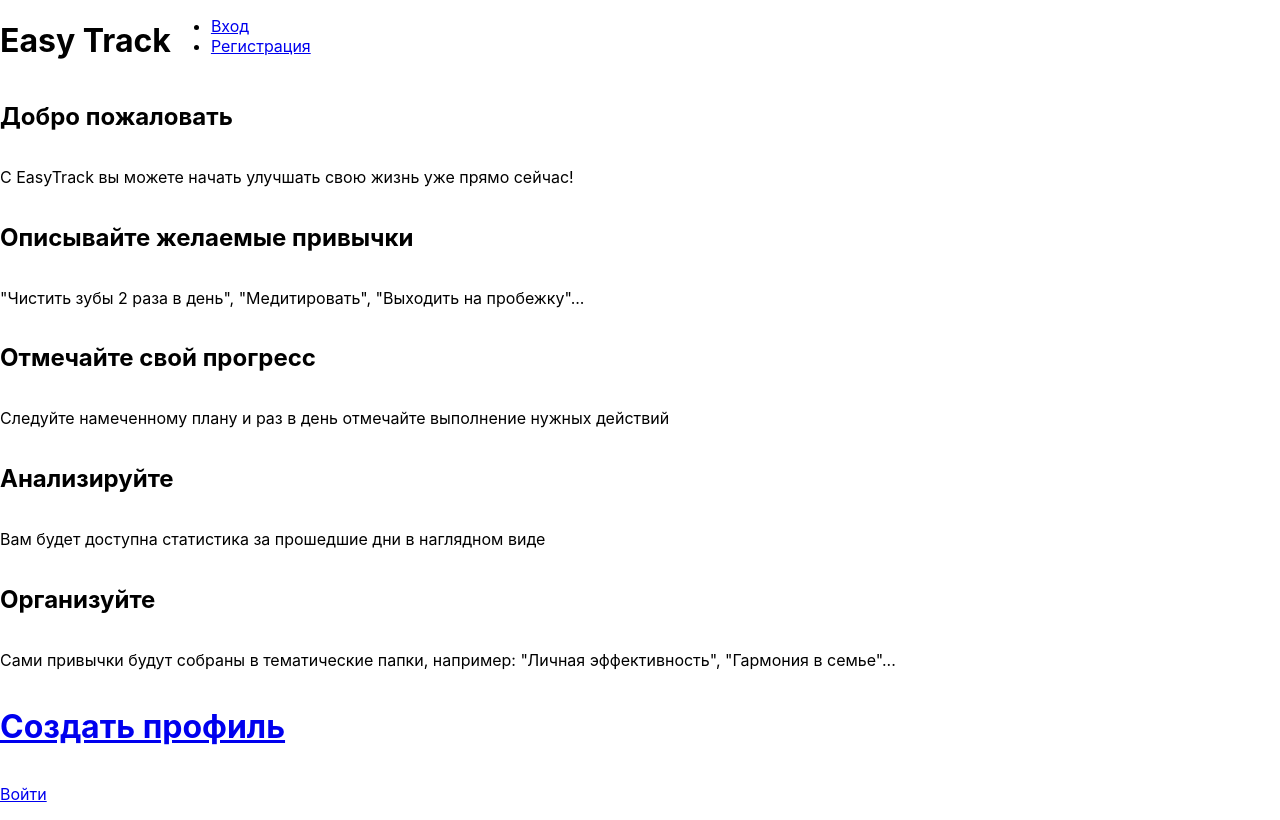
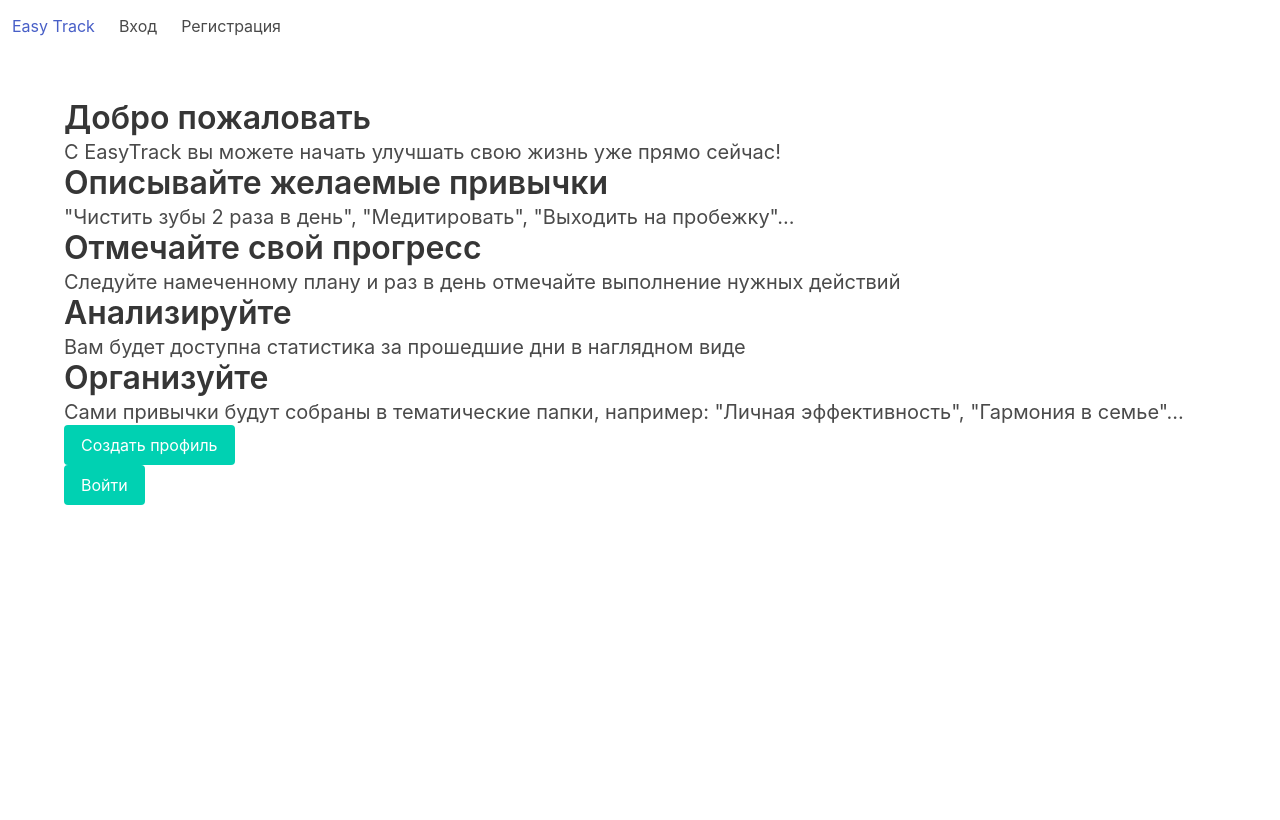
Before and after one commit to mrEvgenX/easytrack, a React (Create React App) app in the folder react/: page /welcome in a window 1280 px wide. Built offline with nearby package versions, Linux system fonts and the light colour scheme.

Commit message:
Create nice navbar

```diff
--- a/react/package.json
+++ b/react/package.json
@@ -11,6 +11,7 @@
     "@testing-library/react": "^9.3.2",
     "@testing-library/user-event": "^7.1.2",
     "base-64": "^0.1.0",
+    "bulma": "^0.9.0",
     "react": "^16.13.1",
     "react-datepicker": "^2.16.0",
     "react-dom": "^16.13.1",
--- a/react/src/App.js
+++ b/react/src/App.js
@@ -7,8 +7,6 @@ import {
 } from 'react-router-dom';
 import './App.css';
 import HeaderBlock from './components/header/HeaderBlock';
-import HeaderMenu from './components/header/HeaderMenu';
-import HeaderMenuUnlogged from './components/header/HeaderMenuUnlogged';
 import ItemsListStat from './components/ItemsListStat';
 import Login from './components/auth/Login';
 import Register from './components/auth/Register';
@@ -63,18 +61,10 @@ export default function App(props) {
         onLogout,
         onRegister
     } = props;
-    let headerMenu;
-    if (isAuthenticated) {
-        headerMenu = < HeaderMenu onLogout={onLogout} />;
-    } else {
-        headerMenu = <HeaderMenuUnlogged />;
-    }
     return (
         <BrowserRouter>
             <div className="App" >
-                <HeaderBlock >
-                    {headerMenu}
-                </HeaderBlock>
+                <HeaderBlock isAuthenticated={isAuthenticated} onLogout={onLogout} />
                 <Switch>
                     <PrivateRoute isAuthenticated={isAuthenticated} exact path="/" render={
                         () => <Main
--- a/react/src/components/ItemsList.js
+++ b/react/src/components/ItemsList.js
@@ -37,12 +37,14 @@ export default class ItemsList extends Component {
 
     render() {
         const { children } = this.props;
-        return (<ul className="ItemsList">
+        return (<section className="section">
+        <ul className="ItemsList">
             {children}
             <li className="Item">
                 <input className="FormInput" type="text" value={this.state.newElementName} placeholder="Имя нового элемента" onChange={this.handleChange} onKeyDown={this.handleKeyDown} />
                 <button onClick={this.handleElementCreation}><FontAwesomeIcon icon={faPlusCircle} /></button>
             </li>
-        </ul>);
+        </ul>
+        </section>);
     }
 }
--- a/react/src/components/WelcomeBlock.js
+++ b/react/src/components/WelcomeBlock.js
@@ -4,19 +4,38 @@ import { Link } from 'react-router-dom';
 
 export default function WelcomeBlock() {
     return (
-        <>
-            <h2>Добро пожаловать</h2>
-            <p>С EasyTrack вы можете начать улучшать свою жизнь уже прямо сейчас!</p>
-            <h2>Описывайте желаемые привычки</h2>
-            <p>"Чистить зубы 2 раза в день", "Медитировать", "Выходить на пробежку"...</p>
-            <h2>Отмечайте свой прогресс</h2>
-            <p>Следуйте намеченному плану и раз в день отмечайте выполнение нужных действий</p>
-            <h2>Анализируйте</h2>
-            <p>Вам будет доступна статистика за прошедшие дни в наглядном виде</p>
-            <h2>Организуйте</h2>
-            <p>Сами привычки будут собраны в тематические папки, например: "Личная эффективность", "Гармония в семье"...</p>
-            <h1><Link to='/register'>Создать профиль</Link></h1>
-            <p><Link to='/login'>Войти</Link></p>
-        </>
+        <section className="section">
+            <div className="container">
+                <h2 className="title">Добро пожаловать</h2>
+                <p className="subtitle">С EasyTrack вы можете начать улучшать свою жизнь уже прямо сейчас!</p>
+            </div>
+
+            <div className="container">
+                <h2 className="title">Описывайте желаемые привычки</h2>
+                <p className="subtitle">"Чистить зубы 2 раза в день", "Медитировать", "Выходить на пробежку"...</p>
+            </div>
+
+            <div className="container">
+                <h2 className="title">Отмечайте свой прогресс</h2>
+                <p className="subtitle">Следуйте намеченному плану и раз в день отмечайте выполнение нужных действий</p>
+            </div>
+
+            <div className="container">
+                <h2 className="title">Анализируйте</h2>
+                <p className="subtitle">Вам будет доступна статистика за прошедшие дни в наглядном виде</p>
+            </div>
+
+            <div className="container">
+                <h2 className="title">Организуйте</h2>
+                <p className="subtitle">Сами привычки будут собраны в тематические папки, например: "Личная эффективность", "Гармония в семье"...</p>
+            </div>
+
+            <div className="container">
+                <Link className="button is-primary" to='/register'>Создать профиль</Link>
+            </div>
+            <div className="container">
+                <Link className="button is-primary" to='/login'>Войти</Link>
+            </div>
+        </section>
     );
 }
--- a/react/src/components/header/HeaderBlock.css
+++ /dev/null
@@ -1,13 +0,0 @@
-.HeaderBlock {
-    display: flex;
-}
-
-.HeaderBlock button {
-    background: none!important;
-    border: none;
-    padding: 0!important;
-    /*input has OS specific font-family*/
-    color: #069;
-    text-decoration: underline;
-    cursor: pointer;
-}
--- a/react/src/components/header/HeaderBlock.js
+++ b/react/src/components/header/HeaderBlock.js
@@ -1,13 +1,33 @@
-import React from 'react';
-import './HeaderBlock.css';
-
+import React, { useState } from 'react';
+import { Link } from 'react-router-dom';
+import HeaderMenu from './HeaderMenu';
+import HeaderMenuUnlogged from './HeaderMenuUnlogged';
 
 export default function HeaderBlock(props) {
-    const { children } = props;
+    const [menuExpanded, expandMenu ] = useState(false);
+    const { isAuthenticated, onLogout } = props;
+    const toggleMenu = () => {
+        expandMenu(!menuExpanded);
+    }
+
+    let headerMenu;
+    if (isAuthenticated) {
+        headerMenu = < HeaderMenu isActive={menuExpanded} onLogout={onLogout} />;
+    } else {
+        headerMenu = <HeaderMenuUnlogged isActive={menuExpanded} />;
+    }
+
     return (
-        <div className="HeaderBlock">
-            <h1>Easy Track</h1>
-            { children }
-        </div>
+        <nav className="navbar" role="navigation" aria-label="main navigation">
+            <div className="navbar-brand">
+                <Link className="navbar-item" to='/'>Easy Track</Link>
+                <p role="button" className={menuExpanded? "navbar-burger is-active" : "navbar-burger"} aria-label="menu" aria-expanded="false" data-target="mainNavbar" onClick={toggleMenu}>
+                    <span aria-hidden="true"></span>
+                    <span aria-hidden="true"></span>
+                    <span aria-hidden="true"></span>
+                </p>
+            </div>
+            { headerMenu }
+        </nav>
     );
 }
--- a/react/src/components/header/HeaderMenu.js
+++ b/react/src/components/header/HeaderMenu.js
@@ -3,16 +3,20 @@ import { Link } from 'react-router-dom';
 
 
 export default function HeaderMenu(props) {
-    const { onLogout } = props;
+    const { isActive, onLogout } = props;
     const handleClick = (e) => {
         e.preventDefault();
         onLogout()
     }
     return (
-        <ul>
-            <li><Link to='/'>Главная</Link></li>
-            <li><Link to='/statistics'>Статистика</Link></li>
-            <li><button onClick={handleClick}>Выход</button></li>
-        </ul>
+        <div id="mainNavbar" className={isActive? "navbar-menu is-active" : "navbar-menu"}>
+            <div className="navbar-start">
+                <Link className="navbar-item" to="/">Главная</Link>
+                <Link className="navbar-item" to="/statistics">Статистика</Link>
+            </div>
+            <div className="navbar-end">
+                <button className='navbar-item button' onClick={handleClick}>Выход</button>
+            </div>
+        </div>
     );
 }
--- a/react/src/components/header/HeaderMenuUnlogged.js
+++ b/react/src/components/header/HeaderMenuUnlogged.js
@@ -2,11 +2,14 @@ import React from 'react';
 import { Link } from 'react-router-dom';
 
 
-export default function HeaderBlockUnlogged() {
+export default function HeaderBlockUnlogged(props) {
+    const { isActive } = props;
     return (
-        <ul>
-            <li><Link to='/login'>Вход</Link></li>
-            <li><Link to='/register'>Регистрация</Link></li>
-        </ul>
+        <div id="mainNavbar" className={isActive? "navbar-menu is-active" : "navbar-menu"}>
+            <div className="navbar-start">
+                <Link className="navbar-item" to='/login'>Вход</Link>
+                <Link className="navbar-item" to='/register'>Регистрация</Link>
+            </div>
+        </div>
     );
 }
--- a/react/src/index.js
+++ b/react/src/index.js
@@ -2,6 +2,7 @@ import React from 'react';
 import ReactDOM from 'react-dom';
 import './index.css';
 import AppContainer from './AppContainer';
+import 'bulma/css/bulma.css'
 
 ReactDOM.render(
   <AppContainer />,
```
Also changed, not shown: 2 other files (tests, documents, lock files or other folders).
◆ ◆ ◆ ◆ ◆ ◆ ◆
**Work task:**
From the entries above, copy each line that holds "const".

**Problem solution:**
         const { children } = this.props;
-    const { children } = props;
+    const [menuExpanded, expandMenu ] = useState(false);
+    const { isAuthenticated, onLogout } = props;
+    const toggleMenu = () => {
-    const { onLogout } = props;
+    const { isActive, onLogout } = props;
     const handleClick = (e) => {
+    const { isActive } = props;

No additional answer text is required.